Yamina chairman Naftali Bennett posted on his Facebook page Sunday his first statement since the round of fighting in the Gaza Strip began. “He who drags the country to a fifth election is playing into the hands of those who wish us harm,” he argued, in a thinly-veiled reference to Prime Minister Benjamin Netanyahu. At the same time, Bennett also stated that “There are several options to form a government, the boycotts need to be removed,” suggesting that Netanyahu should not be excluded from the coalition choices of right-wing leaders such as Gideon Sa’ar.
Here’s the full translation of Bennett’s post. It’s rather angry:
Citizens of Israel,
During the fighting, I refrained from speaking out against the government and sharing my advice in the studios and on Facebook while the soldiers and police endangered their lives on the ground.
Hamas and critics of Israel in the West played in front of an empty goal in the soccer field of hasbara, and I mobilized to contribute, if only somewhat, on this front (a reference to his practically round-the-clock appearances on foreign channels – DI).
At the end of the fighting, when it’s clear that we have not finished the job, and that the fronts are still not quiet—neither in Gaza nor in Jerusalem nor inside Israel—I want to share with you the way I see things.
I do not recall such a time of weakness, dysfunction, and national embarrassment.
Seemingly, there’s nothing to be surprised about.
The writing was on the wall.
For a whole year, during the pandemic, we looked on desperately and protested against a government that simply did not function.
Not in managing the crisis, not in the area of education.
The same symptoms that we preferred to suppress and forget were evident: Netanyahu appoints mediocre people, who in turn appoint mediocre people.
The decision-making process is crooked.
It is dictated by personal and political considerations.
And all this while creating a smokescreen of a cult of personality around the leader, where anyone who dares to criticize him is attacked severely.
In recent weeks and days, there’s not one citizen hasn’t felt distressed by the state of the country.
Terrorist shooting at residents of Lod, Akko, Beer Sheva, and the Galilee. Humiliated policemen on the Temple Mount, Hamas victory celebrations in Gaza and inside Israeli cities.
Even Netanyahu’s most ardent supporters are beginning to understand that admiring the leader at all costs is not a substitute for policy.
That their and their families’ personal security has deteriorated to an unbearable level.
That the state’s deterrence – in the face of a group of terrorists in Gaza and the face of armed gangs inside Israel – is at its lowest point in her history.
Government ministers are busy day and night with politics and are avoiding the tough moments.
They possess all the power, with zero responsibility.
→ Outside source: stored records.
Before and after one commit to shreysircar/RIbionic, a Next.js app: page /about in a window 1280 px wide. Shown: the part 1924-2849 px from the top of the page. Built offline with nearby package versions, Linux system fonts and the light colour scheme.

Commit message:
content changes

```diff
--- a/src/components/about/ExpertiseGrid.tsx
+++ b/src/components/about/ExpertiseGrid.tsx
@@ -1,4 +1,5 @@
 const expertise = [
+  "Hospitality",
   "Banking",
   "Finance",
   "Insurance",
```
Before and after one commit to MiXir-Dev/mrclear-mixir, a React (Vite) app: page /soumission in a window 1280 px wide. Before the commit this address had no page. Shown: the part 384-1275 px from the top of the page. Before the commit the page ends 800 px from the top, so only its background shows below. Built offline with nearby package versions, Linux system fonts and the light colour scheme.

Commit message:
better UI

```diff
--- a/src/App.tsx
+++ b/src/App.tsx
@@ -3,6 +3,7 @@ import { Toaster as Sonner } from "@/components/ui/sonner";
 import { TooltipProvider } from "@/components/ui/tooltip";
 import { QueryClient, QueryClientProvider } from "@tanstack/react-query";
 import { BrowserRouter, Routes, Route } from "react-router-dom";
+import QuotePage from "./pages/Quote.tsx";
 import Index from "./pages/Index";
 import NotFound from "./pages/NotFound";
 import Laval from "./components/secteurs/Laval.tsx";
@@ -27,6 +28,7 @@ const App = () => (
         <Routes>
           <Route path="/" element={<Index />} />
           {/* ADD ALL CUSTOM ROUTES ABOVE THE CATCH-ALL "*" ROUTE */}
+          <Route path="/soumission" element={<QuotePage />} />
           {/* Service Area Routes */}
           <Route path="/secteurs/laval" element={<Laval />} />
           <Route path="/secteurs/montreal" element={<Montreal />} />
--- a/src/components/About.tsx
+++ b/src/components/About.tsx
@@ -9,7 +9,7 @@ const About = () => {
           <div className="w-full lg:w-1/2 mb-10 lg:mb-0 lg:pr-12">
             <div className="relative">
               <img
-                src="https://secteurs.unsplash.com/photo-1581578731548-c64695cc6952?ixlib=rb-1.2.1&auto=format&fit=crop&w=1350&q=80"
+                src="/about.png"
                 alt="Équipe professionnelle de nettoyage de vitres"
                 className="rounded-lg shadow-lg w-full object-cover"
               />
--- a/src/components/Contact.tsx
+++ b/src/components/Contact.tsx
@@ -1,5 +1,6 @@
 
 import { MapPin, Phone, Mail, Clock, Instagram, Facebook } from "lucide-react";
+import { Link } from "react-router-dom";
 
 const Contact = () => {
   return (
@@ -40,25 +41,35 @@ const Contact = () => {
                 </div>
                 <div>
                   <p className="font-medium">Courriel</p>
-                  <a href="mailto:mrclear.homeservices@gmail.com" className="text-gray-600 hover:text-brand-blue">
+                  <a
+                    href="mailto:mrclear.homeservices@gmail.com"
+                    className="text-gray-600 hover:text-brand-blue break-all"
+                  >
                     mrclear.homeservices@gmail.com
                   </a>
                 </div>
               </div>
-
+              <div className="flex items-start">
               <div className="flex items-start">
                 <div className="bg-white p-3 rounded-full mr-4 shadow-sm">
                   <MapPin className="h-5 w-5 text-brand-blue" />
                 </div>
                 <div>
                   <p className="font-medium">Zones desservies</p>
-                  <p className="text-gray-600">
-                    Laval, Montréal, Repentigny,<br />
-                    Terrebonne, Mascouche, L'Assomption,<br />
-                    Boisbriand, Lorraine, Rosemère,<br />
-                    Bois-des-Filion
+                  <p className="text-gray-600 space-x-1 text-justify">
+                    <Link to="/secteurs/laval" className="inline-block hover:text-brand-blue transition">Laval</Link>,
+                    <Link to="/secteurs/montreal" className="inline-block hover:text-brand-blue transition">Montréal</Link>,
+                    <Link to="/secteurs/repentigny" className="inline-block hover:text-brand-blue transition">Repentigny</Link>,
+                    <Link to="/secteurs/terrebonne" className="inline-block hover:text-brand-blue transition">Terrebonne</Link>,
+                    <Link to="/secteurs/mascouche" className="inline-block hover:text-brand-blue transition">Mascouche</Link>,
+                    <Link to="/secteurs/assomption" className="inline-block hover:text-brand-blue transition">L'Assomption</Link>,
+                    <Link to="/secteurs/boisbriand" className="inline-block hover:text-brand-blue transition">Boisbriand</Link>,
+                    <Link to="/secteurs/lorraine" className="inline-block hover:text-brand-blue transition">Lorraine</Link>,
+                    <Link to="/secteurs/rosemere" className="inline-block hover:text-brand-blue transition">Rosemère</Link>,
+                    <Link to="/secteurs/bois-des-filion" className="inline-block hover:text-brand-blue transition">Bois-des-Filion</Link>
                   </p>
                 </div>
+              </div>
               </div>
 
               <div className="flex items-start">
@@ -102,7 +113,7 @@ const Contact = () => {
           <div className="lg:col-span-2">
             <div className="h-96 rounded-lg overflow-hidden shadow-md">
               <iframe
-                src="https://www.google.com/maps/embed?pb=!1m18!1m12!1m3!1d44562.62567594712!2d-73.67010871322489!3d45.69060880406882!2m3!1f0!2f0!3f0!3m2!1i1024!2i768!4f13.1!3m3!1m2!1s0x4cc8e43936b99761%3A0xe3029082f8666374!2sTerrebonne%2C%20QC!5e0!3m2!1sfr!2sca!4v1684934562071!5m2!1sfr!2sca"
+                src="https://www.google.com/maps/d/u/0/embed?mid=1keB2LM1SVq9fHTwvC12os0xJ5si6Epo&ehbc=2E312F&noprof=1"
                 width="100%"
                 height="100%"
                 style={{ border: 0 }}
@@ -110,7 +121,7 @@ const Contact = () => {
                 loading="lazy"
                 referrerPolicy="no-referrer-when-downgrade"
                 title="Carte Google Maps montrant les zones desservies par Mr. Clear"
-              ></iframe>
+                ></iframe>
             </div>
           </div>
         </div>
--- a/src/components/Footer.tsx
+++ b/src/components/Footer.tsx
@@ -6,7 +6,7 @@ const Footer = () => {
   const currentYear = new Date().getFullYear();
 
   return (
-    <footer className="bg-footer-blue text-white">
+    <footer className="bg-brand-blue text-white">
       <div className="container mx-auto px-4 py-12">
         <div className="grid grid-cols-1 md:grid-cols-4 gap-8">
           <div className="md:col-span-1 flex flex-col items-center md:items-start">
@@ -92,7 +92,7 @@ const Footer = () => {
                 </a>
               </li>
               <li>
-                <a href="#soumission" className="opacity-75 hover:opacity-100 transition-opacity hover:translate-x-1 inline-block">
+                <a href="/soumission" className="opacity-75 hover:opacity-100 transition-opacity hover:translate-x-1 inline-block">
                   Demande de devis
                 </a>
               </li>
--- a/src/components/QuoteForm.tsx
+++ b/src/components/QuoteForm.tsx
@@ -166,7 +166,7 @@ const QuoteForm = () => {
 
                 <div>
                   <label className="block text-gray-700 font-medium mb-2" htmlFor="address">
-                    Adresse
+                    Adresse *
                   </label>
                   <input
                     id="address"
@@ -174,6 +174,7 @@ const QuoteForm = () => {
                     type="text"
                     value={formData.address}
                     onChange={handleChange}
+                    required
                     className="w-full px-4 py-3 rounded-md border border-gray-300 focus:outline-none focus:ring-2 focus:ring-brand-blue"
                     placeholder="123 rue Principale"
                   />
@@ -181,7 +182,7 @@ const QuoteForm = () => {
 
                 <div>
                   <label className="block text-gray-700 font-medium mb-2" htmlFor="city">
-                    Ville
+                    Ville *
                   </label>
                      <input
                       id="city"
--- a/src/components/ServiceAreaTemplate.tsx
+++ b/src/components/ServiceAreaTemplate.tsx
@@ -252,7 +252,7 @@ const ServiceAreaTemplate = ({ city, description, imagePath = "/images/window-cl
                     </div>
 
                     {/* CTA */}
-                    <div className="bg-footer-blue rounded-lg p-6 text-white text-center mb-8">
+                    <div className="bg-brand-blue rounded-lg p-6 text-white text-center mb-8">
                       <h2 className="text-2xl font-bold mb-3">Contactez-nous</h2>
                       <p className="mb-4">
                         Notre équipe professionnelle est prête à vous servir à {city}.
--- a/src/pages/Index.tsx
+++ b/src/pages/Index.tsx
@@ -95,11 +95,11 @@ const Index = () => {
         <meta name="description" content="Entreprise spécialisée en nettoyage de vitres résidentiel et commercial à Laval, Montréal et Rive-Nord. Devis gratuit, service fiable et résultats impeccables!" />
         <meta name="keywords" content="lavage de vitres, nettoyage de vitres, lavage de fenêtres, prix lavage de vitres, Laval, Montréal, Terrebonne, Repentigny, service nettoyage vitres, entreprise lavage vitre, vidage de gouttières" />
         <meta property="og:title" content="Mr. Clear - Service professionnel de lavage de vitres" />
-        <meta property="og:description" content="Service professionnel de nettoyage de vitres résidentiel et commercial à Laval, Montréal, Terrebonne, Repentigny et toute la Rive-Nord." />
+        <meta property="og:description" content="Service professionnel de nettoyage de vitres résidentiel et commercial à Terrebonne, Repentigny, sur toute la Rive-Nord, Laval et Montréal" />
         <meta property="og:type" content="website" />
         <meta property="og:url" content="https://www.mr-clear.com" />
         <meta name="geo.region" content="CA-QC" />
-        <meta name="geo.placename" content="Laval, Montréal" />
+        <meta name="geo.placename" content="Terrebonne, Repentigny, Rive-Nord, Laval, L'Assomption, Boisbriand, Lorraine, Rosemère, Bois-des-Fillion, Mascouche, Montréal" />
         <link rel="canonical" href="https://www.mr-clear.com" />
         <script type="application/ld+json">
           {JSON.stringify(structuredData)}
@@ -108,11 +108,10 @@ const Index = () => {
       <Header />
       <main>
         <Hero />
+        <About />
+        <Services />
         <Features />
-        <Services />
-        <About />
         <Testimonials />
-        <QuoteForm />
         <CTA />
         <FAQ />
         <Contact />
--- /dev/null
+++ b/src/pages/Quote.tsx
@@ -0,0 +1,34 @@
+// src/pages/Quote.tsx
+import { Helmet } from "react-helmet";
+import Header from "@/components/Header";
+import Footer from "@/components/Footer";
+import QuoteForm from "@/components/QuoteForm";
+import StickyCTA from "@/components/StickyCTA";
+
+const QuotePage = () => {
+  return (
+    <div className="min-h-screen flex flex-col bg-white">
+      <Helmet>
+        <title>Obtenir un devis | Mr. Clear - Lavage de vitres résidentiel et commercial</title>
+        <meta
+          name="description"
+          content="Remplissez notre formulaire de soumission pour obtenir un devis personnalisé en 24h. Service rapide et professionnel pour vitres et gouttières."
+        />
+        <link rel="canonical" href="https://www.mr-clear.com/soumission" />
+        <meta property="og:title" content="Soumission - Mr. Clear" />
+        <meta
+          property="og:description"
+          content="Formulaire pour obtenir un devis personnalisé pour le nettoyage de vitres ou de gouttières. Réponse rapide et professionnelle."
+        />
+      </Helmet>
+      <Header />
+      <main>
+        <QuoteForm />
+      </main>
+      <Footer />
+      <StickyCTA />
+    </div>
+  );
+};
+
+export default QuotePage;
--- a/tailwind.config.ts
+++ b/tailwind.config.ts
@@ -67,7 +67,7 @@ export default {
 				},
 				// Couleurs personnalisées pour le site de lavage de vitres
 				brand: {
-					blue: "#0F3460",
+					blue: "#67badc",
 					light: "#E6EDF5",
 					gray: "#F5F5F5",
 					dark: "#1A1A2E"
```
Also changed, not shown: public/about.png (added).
Including after the disaster of negligence in Meron.
This government is busy day and night with self-patting on the back, and throwing the responsibility for the failures on the people they themselves have appointed.
The logic that guides this government is to postpone the treatment of the problem, any problem, until the moment it explodes in our faces.
And so they pushed off from one year to another, one ceasefire to another, the treatment of the intensification of Hamas and Hezbollah, which have turned from terrorist organizations into real armies with a rocket array of 150,000 weapons aimed at every city in Israel.
It is no coincidence that our enemies are raising their heads right now.
Our inner split and self-destruction weaken us. When the enemy recognizes a weakness, it attacks.
We have had two and a half years of endless elections with no outcome.
Even now, there’s no budget for the State of Israel (!).
Politicians play a bunker strategy, live from one poll to the next, and refuse to acknowledge that this is an emergency.
But it’s not just politicians.
Parts of the public have also become addicted to the tribal approach of us versus them.
I do not lose hope of reminding all of us who the real enemy is.
The enemy is not Bibi, he is not the left.
The enemy is Hamas, which seeks to destroy us.
This is not the time to cling to boycotts, this is the time to do the right thing and form a functioning government.
The challenges are enormous.
Restoring governance to the streets in Israel and deterring the enemy are not easy tasks.
This is a challenge that will require all our strength.
The police will need resources and public backing for the bold action of clearing Israel of gangs of armed terrorists.
The army will need by its side at a determined political echelon that realizes that our approach to Hamas must be changed, even at difficult costs.
Calming the internal hostility will require moral leadership, mobilizing all the good forces in the nation.
There are two choices: enlistment in support of change or deepening the crisis.
Whoever drags the country to a fifth election, to more poison and hatred, to another year of state dysfunction, to a huge waste of money – is playing into the hands of those who want to do us harm.
That would be one mistake too many.
It is the time for each and every one of us to strive, to enlist.
Even today, there are several options for forming a government, if we just remove the boycotts and understand the magnitude of the moment.
Politicians will not recover from their stupor until the citizens force them to recover.
Now is the time to build and repair, not to deepen the rift.